- [Aim of the exercise]: Please copy every line of the data in which the string "report" appears.

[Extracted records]
---------------

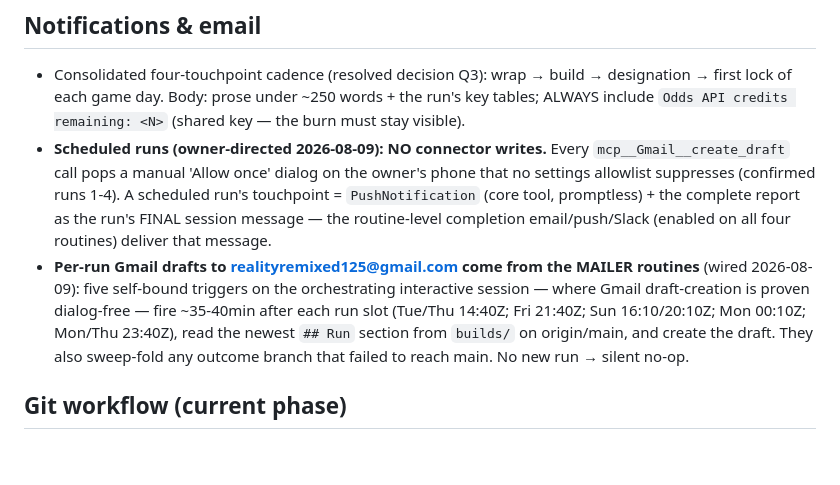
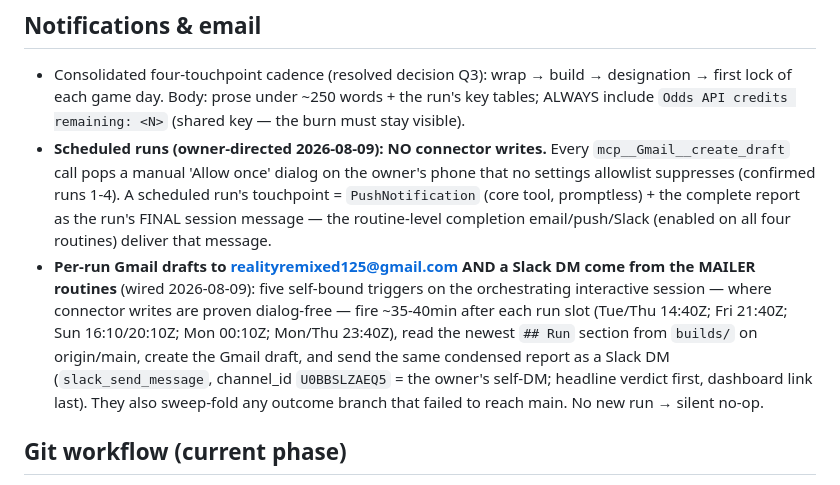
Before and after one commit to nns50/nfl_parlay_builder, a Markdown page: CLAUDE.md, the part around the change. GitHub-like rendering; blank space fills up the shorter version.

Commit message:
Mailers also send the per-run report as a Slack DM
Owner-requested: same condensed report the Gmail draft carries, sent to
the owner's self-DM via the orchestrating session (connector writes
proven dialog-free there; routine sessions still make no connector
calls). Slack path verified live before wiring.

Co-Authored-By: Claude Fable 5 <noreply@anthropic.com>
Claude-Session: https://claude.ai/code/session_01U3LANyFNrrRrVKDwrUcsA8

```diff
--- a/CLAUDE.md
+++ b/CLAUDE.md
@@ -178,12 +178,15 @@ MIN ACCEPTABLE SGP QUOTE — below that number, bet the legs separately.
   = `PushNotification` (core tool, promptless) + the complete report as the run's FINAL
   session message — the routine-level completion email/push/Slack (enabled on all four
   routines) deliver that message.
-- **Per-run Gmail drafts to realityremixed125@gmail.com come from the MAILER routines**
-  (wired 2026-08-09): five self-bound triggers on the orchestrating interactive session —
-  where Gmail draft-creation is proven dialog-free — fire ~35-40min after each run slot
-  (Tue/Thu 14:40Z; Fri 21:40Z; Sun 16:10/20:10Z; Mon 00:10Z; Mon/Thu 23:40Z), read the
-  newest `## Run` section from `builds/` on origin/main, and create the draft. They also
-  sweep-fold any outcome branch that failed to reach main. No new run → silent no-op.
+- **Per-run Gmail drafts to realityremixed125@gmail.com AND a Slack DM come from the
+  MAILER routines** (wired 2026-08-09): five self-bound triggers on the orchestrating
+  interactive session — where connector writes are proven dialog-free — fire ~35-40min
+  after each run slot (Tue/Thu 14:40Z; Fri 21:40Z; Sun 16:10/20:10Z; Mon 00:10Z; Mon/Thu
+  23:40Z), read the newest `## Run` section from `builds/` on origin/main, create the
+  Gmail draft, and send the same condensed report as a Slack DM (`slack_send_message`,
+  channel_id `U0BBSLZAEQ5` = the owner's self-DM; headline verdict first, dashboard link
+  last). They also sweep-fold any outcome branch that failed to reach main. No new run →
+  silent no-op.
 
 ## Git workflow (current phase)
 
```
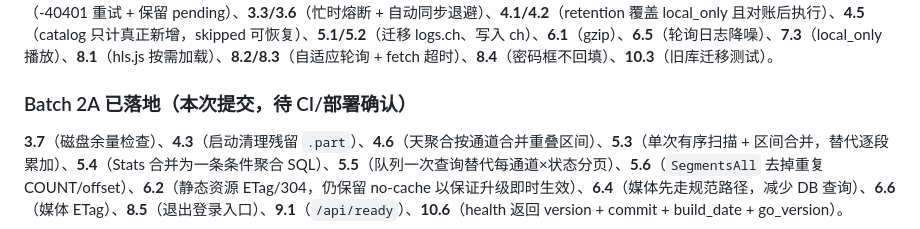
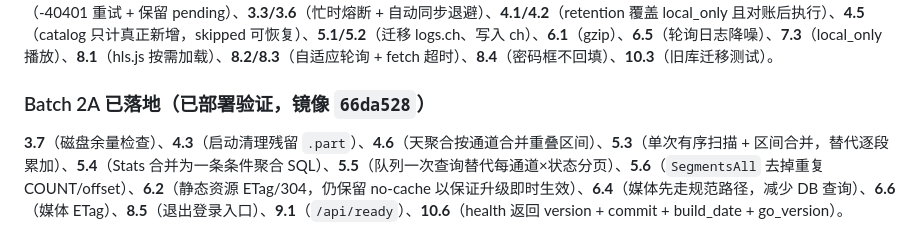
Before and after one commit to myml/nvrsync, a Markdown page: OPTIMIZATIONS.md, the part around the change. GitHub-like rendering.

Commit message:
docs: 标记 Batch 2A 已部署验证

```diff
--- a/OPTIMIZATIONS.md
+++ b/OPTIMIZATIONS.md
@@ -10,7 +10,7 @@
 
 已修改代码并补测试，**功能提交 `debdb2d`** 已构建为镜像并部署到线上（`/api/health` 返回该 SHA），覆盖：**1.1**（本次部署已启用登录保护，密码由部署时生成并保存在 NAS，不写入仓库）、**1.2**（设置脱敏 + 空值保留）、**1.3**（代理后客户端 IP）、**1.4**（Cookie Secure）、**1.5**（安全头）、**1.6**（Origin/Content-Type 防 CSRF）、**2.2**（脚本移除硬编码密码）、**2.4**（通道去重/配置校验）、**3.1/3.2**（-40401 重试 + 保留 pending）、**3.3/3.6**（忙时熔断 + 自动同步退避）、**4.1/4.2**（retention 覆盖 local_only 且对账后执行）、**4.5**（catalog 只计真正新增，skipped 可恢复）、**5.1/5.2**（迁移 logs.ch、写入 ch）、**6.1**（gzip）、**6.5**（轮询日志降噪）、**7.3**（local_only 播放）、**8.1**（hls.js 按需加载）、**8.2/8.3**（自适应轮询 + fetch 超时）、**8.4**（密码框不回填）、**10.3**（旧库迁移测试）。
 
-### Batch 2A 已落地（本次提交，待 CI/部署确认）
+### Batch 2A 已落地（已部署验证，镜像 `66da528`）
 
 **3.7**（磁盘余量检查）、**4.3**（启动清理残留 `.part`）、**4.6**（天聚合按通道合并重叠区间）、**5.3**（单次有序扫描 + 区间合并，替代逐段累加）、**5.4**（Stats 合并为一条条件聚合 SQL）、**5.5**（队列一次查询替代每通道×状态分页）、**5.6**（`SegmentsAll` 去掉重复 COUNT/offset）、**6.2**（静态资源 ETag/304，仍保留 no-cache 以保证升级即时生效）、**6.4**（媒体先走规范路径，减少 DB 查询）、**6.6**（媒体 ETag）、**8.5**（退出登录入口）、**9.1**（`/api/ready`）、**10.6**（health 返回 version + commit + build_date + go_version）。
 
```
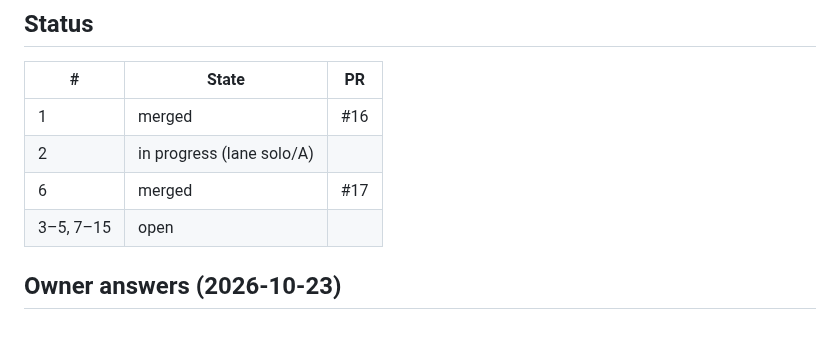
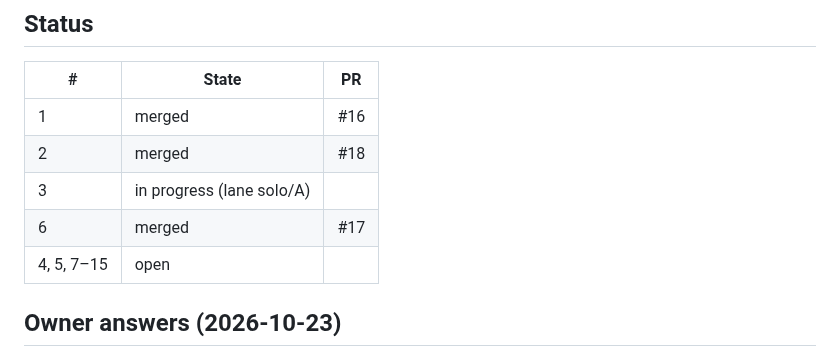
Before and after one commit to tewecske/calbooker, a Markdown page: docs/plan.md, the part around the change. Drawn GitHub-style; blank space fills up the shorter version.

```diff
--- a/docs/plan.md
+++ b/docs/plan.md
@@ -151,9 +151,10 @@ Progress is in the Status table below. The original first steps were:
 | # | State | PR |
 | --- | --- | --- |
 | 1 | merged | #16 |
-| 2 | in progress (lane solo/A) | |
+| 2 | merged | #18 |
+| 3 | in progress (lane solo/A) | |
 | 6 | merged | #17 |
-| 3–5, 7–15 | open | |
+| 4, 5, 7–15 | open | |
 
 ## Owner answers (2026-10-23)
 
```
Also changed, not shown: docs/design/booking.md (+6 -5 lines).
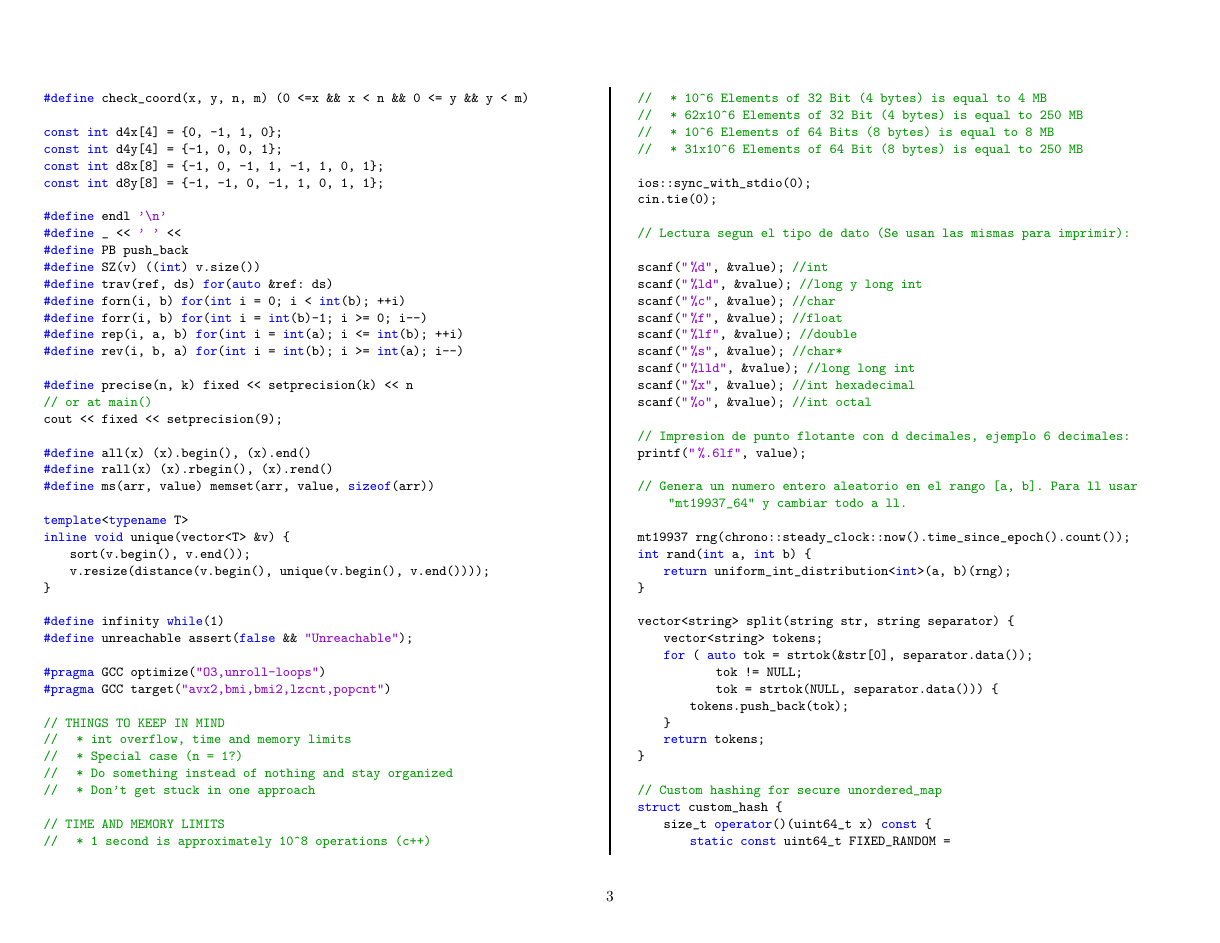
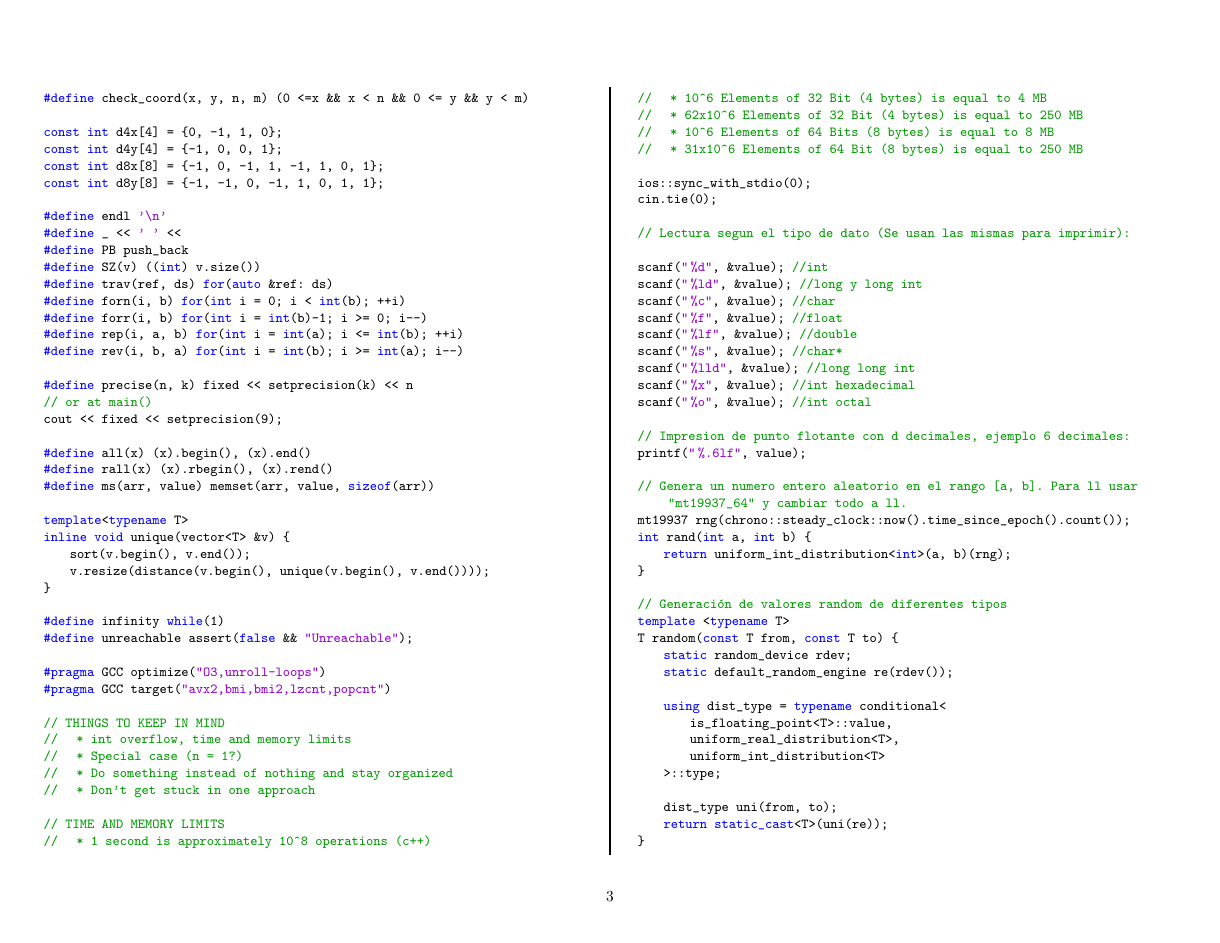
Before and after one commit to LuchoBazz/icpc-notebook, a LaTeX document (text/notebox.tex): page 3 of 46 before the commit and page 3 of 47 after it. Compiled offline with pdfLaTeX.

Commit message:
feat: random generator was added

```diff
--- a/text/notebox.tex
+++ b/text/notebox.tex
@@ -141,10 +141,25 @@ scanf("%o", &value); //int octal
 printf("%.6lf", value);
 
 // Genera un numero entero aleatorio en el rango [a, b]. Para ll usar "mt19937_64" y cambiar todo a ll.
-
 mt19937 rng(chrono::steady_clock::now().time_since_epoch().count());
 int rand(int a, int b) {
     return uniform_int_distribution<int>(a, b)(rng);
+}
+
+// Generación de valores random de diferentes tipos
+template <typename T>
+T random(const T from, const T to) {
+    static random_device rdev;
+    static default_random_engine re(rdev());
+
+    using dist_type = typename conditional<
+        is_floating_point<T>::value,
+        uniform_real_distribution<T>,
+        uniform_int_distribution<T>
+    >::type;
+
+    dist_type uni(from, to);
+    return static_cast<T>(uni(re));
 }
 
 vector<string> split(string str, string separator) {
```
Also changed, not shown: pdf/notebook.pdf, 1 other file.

---------------

- [Result for this exercise]:
Mailers also send the per-run report as a Slack DM
Owner-requested: same condensed report the Gmail draft carries, sent to
   = `PushNotification` (core tool, promptless) + the complete report as the run's FINAL
+  Gmail draft, and send the same condensed report as a Slack DM (`slack_send_message`,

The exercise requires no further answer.